*** Dataset records
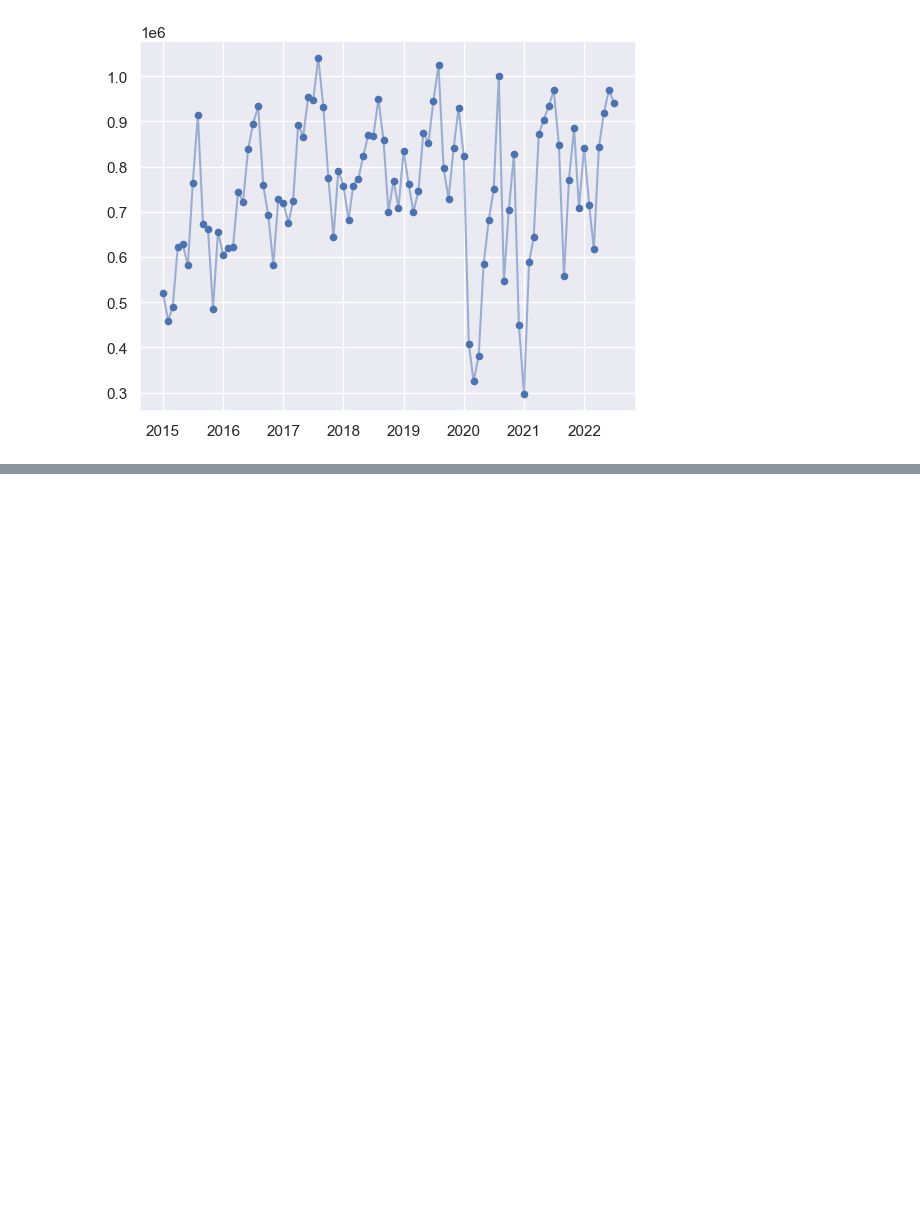
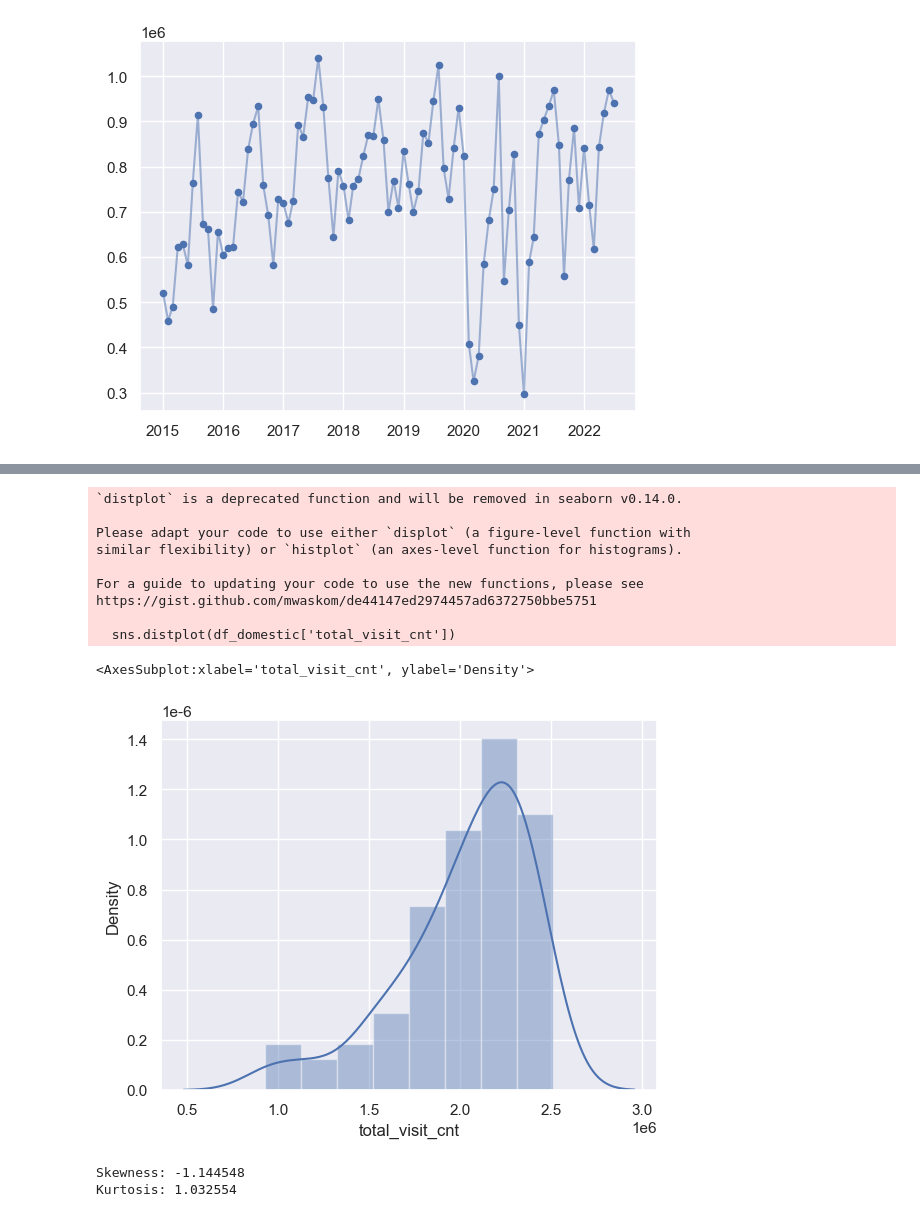
Before and after one commit to YuLim2/BigContest2022, a Jupyter notebook: BigContest2022.ipynb, the cells around one changed output, grey strips where cells are left out. Saved outputs shown, nothing was run; the diff lists cells and outputs as text; code cells hidden in the pictures; blank space fills up the shorter version.

Commit message:
ADD: EDA - domestic data

```diff
--- a/BigContest2022.ipynb
+++ b/BigContest2022.ipynb
@@ -157,5 +147,0 @@ def combine_data(start_year, end_year):
-# %%
-df_domestic = combine_data(2015, 2021)
-df_domestic = df_domestic.drop(columns='데이터기준일자')
-df_domestic['총입도객'] = df_domestic.sum(axis=1)
-df_domestic
@@ -190,0 +150,18 @@ df_domestic
+# %%
+# dataset
+columns = ['base_month', 'individual_trip', 'part_package', 'package', 'leis_sports_cnt', 'meet_work_cnt', 'ref_view_cnt', 'visit_rel_cnt', 'edu_trip_cnt', 'etc_cnt', '데이터기준일자']
+def combine_data(start_year, end_year):
+    df_domestic = pd.read_csv(f'./data/domestic_{start_year}.csv', encoding='cp949', on_bad_lines='skip')
+    df_domestic.columns = columns
+    for i in range(start_year + 1, end_year + 1):
+        df_domestic_section = pd.read_csv(f'./data/domestic_{i}.csv', encoding='cp949', on_bad_lines='skip')
+        df_domestic_section.columns = columns
+        df_domestic = pd.concat([df_domestic, df_domestic_section], ignore_index=True)
+    return df_domestic
+# %%
+df_domestic = combine_data(2015, 2021)
+df_domestic = df_domestic.drop(columns='데이터기준일자')
+df_domestic['ref_view_cnt'] = df_domestic['individual_trip'] + df_domestic['part_package'] + df_domestic['package'] + df_domestic['ref_view_cnt']
+df_domestic = df_domestic.drop(columns=['individual_trip', 'part_package', 'package'])
+df_domestic['total_visit_cnt'] = df_domestic.sum(axis=1)
+df_domestic
@@ -190,0 +182,4 @@ df_domestic
+# %%
+# Change base_month type to date
+df_domestic['base_month'] = df_domestic['base_month'].astype('str')
+df_domestic['base_month'] = df_domestic['base_month'].apply(lambda x: datetime.datetime.strptime(x, "%Y-%m"))
@@ -190,0 +216,22 @@ df_domestic
+# %%
+#histogram
+sns.distplot(df_domestic['total_visit_cnt'])
+# %% [output]
+`distplot` is a deprecated function and will be removed in seaborn v0.14.0.
+
+Please adapt your code to use either `displot` (a figure-level function with
+similar flexibility) or `histplot` (an axes-level function for histograms).
+
+For a guide to updating your code to use the new functions, please see
+https://gist.github.com/mwaskom/de44147ed2974457ad6372750bbe5751
+
+  sns.distplot(df_domestic['total_visit_cnt'])
+<AxesSubplot:xlabel='total_visit_cnt', ylabel='Density'>
+[figure, added]
+# %%
+#skewness and kurtosis
+print("Skewness: %f" % df_domestic['total_visit_cnt'].skew())
+print("Kurtosis: %f" % df_domestic['total_visit_cnt'].kurt())
+# %% [output]
+Skewness: -1.144548
+Kurtosis: 1.032554
```
Also changed, not shown: parts of 16 cells of this notebook.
******
Exercise description: Could you copy every line from the records that has "데이터기준일자" in it?

Answer to this problem:
-df_domestic = df_domestic.drop(columns='데이터기준일자')
+columns = ['base_month', 'individual_trip', 'part_package', 'package', 'leis_sports_cnt', 'meet_work_cnt', 'ref_view_cnt', 'visit_rel_cnt', 'edu_trip_cnt', 'etc_cnt', '데이터기준일자']
+df_domestic = df_domestic.drop(columns='데이터기준일자')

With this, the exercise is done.